CTV, April 9, 2008

Vancity credit union is the first North American financial institution to become carbon neutral, it announced on Wednesday, after it voluntarily set its own goals in 2006 to reduce its carbon emissions before 2010.

The term carbon neutral means the amount of CO2 emissions Vancity has created are equal to the emissions it has reduced or offset elsewhere.

The credit union says it reached its goal by:

  • reducing energy use by 50 per cent
  • reducing staff car commuting by 13 per cent
  • reducing paper consumption by 30 per cent

The credit union saved $2 million in energy costs alone, and what it couldn’t reduce, it offset by investing in emission reduction projects in B.C. and other areas.

Vancity CEO Tamara Vrooman said this is only the beginning.

"We actually not only saved carbon we saved money and had a far more engaged and productive workforce," she said.

"We changed our hiring processes," she said. "First of all we tried to hire around where our branches are located."

With all of its reductions, Vrooman says, the credit union reduced its carbon emissions by 6,000 tonnes in total.

"Which is the equivalent of twelve hundred cars on the road," she said.

It will help other organizations to shrink their own carbon footprints, Vancity says, by paying for 25 small-and-medium-sized companies to launch their own carbon reduction programs with Ecotrust Canada workshops.

World-renowned activist and environmentalist Dr. David Suzuki endorsed Vancity’s efforts.

"This is no greenwash, this is the real thing," he said. "What I love about this is I can now say don’t give me that argument it can’t be done.

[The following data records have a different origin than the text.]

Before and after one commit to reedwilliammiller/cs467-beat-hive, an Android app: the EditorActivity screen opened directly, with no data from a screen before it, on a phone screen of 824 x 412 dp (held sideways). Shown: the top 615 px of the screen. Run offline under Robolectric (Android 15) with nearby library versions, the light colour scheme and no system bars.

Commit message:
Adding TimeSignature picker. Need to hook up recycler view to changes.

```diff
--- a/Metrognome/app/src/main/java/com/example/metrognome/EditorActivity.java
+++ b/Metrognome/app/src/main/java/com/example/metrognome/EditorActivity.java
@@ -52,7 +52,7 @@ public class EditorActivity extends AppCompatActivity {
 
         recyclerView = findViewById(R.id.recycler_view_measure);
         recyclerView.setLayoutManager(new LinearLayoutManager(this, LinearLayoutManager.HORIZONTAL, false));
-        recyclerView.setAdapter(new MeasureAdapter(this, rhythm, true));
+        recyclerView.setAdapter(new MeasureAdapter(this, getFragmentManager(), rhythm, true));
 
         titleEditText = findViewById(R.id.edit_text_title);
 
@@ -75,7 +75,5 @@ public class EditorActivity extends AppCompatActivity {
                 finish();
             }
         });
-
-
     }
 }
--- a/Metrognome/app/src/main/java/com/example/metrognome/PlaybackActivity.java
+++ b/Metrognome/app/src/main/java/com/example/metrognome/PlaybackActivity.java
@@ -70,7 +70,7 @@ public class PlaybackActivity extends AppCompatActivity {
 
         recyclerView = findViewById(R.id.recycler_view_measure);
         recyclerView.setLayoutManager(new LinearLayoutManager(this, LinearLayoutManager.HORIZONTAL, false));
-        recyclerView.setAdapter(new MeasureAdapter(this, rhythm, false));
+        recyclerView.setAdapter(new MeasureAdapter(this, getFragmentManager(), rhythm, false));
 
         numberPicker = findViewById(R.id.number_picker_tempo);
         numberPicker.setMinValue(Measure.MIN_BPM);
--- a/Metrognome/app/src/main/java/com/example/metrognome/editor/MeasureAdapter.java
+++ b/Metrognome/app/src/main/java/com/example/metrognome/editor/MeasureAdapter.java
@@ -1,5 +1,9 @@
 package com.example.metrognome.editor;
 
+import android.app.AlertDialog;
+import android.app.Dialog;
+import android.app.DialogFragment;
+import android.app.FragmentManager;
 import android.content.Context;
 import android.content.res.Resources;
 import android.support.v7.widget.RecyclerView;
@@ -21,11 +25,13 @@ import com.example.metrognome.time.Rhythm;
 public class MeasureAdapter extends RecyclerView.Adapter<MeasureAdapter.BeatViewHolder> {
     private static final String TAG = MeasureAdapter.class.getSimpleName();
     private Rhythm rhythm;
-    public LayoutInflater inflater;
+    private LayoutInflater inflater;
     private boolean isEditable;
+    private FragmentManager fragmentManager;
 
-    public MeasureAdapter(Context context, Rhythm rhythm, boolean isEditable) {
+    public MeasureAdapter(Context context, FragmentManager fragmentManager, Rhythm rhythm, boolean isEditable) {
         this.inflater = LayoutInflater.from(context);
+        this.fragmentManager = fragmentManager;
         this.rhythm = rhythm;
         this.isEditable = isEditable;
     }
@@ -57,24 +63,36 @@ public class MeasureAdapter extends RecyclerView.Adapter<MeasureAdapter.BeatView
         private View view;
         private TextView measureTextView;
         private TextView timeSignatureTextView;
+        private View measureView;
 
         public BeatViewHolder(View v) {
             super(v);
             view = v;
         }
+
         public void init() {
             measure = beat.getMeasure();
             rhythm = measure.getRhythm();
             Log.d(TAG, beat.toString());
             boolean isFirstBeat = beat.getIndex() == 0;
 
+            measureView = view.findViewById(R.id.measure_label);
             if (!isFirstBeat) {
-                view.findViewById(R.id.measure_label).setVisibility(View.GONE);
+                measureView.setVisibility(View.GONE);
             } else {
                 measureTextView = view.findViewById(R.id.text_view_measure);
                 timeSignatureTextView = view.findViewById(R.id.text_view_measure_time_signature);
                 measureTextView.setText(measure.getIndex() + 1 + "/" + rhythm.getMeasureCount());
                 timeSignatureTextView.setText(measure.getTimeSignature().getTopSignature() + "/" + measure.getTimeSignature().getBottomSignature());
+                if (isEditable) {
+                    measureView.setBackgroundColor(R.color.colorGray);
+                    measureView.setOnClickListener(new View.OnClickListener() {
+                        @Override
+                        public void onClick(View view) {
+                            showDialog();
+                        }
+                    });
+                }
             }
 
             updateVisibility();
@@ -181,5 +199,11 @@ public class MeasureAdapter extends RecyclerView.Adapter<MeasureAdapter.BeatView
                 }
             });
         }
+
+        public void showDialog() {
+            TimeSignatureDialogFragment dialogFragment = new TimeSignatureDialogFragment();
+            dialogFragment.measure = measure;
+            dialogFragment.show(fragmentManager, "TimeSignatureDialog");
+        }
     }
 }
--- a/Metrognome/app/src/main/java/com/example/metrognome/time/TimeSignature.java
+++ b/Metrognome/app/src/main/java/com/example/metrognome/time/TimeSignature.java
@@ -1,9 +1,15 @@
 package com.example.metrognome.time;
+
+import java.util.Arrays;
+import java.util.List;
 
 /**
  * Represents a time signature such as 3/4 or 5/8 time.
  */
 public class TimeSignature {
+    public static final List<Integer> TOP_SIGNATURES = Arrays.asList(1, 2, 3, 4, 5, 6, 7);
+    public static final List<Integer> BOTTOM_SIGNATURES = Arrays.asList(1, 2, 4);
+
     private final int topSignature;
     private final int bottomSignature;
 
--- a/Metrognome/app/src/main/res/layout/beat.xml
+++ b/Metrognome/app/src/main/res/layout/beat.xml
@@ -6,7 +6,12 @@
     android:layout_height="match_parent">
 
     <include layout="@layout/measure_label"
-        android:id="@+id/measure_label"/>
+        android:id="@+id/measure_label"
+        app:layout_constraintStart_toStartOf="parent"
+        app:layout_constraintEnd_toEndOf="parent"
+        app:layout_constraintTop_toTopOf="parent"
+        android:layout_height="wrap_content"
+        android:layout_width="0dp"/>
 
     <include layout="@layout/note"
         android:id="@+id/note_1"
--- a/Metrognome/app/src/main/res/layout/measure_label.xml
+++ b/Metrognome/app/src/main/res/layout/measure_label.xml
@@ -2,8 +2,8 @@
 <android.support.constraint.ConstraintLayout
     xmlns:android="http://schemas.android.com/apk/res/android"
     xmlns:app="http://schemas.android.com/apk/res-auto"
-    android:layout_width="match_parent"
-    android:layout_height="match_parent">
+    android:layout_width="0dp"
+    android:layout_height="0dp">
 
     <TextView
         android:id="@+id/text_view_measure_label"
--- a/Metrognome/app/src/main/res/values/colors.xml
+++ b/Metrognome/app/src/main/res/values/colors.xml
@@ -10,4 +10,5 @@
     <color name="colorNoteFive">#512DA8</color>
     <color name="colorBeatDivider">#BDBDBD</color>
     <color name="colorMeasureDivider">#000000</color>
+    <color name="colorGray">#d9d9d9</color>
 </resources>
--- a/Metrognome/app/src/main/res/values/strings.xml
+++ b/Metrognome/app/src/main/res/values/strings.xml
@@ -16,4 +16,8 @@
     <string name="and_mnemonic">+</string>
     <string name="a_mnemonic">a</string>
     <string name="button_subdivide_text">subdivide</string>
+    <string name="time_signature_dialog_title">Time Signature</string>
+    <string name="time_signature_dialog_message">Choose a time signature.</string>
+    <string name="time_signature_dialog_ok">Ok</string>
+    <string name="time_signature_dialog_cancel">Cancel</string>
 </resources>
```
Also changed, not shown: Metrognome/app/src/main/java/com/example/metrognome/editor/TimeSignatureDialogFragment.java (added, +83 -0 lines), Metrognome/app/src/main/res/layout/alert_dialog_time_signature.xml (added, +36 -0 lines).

Vancity’s done it. So it’s great having an organization setting a standard."

Suzuki says climate change is a global problem, and an emission reduction made elsewhere has the same positive effect as one made locally, and has suggestions for what you can do to fight climate change.

As Canada’s largest credit union, Vancity has been recognized for its commitment to corporate social responsibility as an environmental leader by various groups, including BC Hydro and business magazine Corporate Knights, and was chosen as the best place to work in 2005 by Maclean’s magazine.